Mobile money platforms are enabling microfinance, while popular crowdfunding apps have opened up both investment and donation opportunities. Location services and GPS tracking are a boon for advertisers, including banks wishing to promote their brands and services to relevant and targeted communities. One indicator of customers’ financial stability is how often and by how much they “top-up” — replenish — funds in their accounts via their mobile phone. For example, a customer who tops-up one large amount at the same time each month may have a salaried job, while another who tops-up very small amounts on an ad-hoc basis may indicate that he or she has a more informal employment status. If customers regularly move from one specific place to another on weekdays as indicated via their phone’s GPS tracker, this could indicate they are commuting to and from work and thus have a stable job. Mobile calls from overseas might indicate jobs that require traveling or, if done on weekends, high disposable incomes that allow for leisure travel. With the availability of more open infrastructures and data feeds, these institutions can develop new applications, harnessing the greater flexibility associated with application programming interface (API) technology, and quickly provide product customization and experience to support new and existing customers. But realizing these benefits is not easy. Many of the most promising markets lack a mature financial services ecosystem. They are challenged by a patchy telecommunications infrastructure, limited IT vendor presence and scarcity of customer data. These factors make it difficult for banks to effectively reach and engage customers, manage risks and improve operations and highlight the need for different approaches to banking.

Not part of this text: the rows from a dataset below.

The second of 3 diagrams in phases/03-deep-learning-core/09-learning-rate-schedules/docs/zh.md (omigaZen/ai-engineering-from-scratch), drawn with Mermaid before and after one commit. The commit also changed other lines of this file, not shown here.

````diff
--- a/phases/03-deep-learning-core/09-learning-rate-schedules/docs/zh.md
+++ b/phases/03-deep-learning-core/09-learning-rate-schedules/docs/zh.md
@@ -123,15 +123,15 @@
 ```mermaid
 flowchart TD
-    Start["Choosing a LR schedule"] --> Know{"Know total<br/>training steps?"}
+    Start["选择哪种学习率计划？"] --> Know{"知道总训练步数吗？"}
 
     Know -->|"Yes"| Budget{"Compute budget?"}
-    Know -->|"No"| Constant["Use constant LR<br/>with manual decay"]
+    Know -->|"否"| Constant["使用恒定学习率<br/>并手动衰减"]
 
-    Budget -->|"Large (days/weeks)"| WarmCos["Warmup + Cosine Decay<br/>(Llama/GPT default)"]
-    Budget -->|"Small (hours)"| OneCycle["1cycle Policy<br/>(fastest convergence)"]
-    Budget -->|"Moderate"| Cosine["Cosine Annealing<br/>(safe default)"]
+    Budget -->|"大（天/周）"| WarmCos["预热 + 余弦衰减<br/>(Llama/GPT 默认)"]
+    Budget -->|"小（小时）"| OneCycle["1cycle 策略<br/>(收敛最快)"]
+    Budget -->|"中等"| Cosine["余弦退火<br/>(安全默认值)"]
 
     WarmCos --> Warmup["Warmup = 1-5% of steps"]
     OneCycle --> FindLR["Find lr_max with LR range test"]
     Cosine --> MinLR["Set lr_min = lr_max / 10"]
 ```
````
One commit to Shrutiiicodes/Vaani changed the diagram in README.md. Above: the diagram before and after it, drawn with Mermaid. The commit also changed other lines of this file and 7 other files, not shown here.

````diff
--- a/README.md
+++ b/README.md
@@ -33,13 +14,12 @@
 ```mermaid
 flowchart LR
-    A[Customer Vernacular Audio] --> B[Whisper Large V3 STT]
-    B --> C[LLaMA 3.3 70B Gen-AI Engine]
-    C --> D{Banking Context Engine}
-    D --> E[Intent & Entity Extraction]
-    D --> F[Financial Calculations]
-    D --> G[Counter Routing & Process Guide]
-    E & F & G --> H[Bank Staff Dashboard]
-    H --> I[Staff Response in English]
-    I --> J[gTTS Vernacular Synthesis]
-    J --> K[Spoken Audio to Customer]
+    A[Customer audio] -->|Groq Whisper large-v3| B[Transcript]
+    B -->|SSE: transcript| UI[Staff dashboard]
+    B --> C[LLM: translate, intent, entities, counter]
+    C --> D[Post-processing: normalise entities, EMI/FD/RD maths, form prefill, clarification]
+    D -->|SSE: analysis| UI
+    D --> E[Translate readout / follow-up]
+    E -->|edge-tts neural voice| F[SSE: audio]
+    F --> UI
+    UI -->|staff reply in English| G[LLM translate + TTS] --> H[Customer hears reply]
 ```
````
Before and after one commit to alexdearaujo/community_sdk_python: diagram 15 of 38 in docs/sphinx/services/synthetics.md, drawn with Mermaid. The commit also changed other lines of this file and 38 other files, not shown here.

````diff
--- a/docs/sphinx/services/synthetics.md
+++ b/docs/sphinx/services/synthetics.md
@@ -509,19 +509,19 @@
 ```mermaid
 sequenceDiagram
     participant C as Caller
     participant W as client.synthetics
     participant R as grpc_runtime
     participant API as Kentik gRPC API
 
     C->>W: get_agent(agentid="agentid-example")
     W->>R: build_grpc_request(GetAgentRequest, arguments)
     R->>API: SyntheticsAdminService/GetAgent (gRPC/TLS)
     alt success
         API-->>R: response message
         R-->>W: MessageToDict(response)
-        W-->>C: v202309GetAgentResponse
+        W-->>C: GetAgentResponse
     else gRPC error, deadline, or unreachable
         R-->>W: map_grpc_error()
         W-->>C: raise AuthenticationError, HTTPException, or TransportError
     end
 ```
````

Banks in maturing economies often face internal challenges, as well as macroeconomic limitations. For example, processes around operational risk, anti-money laundering (AML) and Know Your Customer (KYC), the due diligence to verify the identity and integrity of clients, as well as comprehend their risk tolerance, investment knowledge and financial position are more likely to be underdeveloped. Data governance, standards and infrastructure are often unsophisticated. Banks in emerging markets that are overcoming these issues successfully aren’t trying to replicate the traditional processes of developed market banks. Instead, creative approaches are solving old banking problems. Poland’s mBank may have the world’s fastest and most convenient loan in retail banking. Customers request loans online or via their mobile phone and have a response within 30 seconds. The Quick Loan Program uses an existing platform of pre-approved loans and accesses information on customers’ salaries and employment status. In Kuwait, Boubyan Bank’s interactive video tellers allow it to expand into new locations where full-size branches are not viable. ATM-based technology allows customers to talk to a live remote teller who controls the machine to conduct transactions, such as cash deposits, transfers between accounts and cash or check acceptance without a card.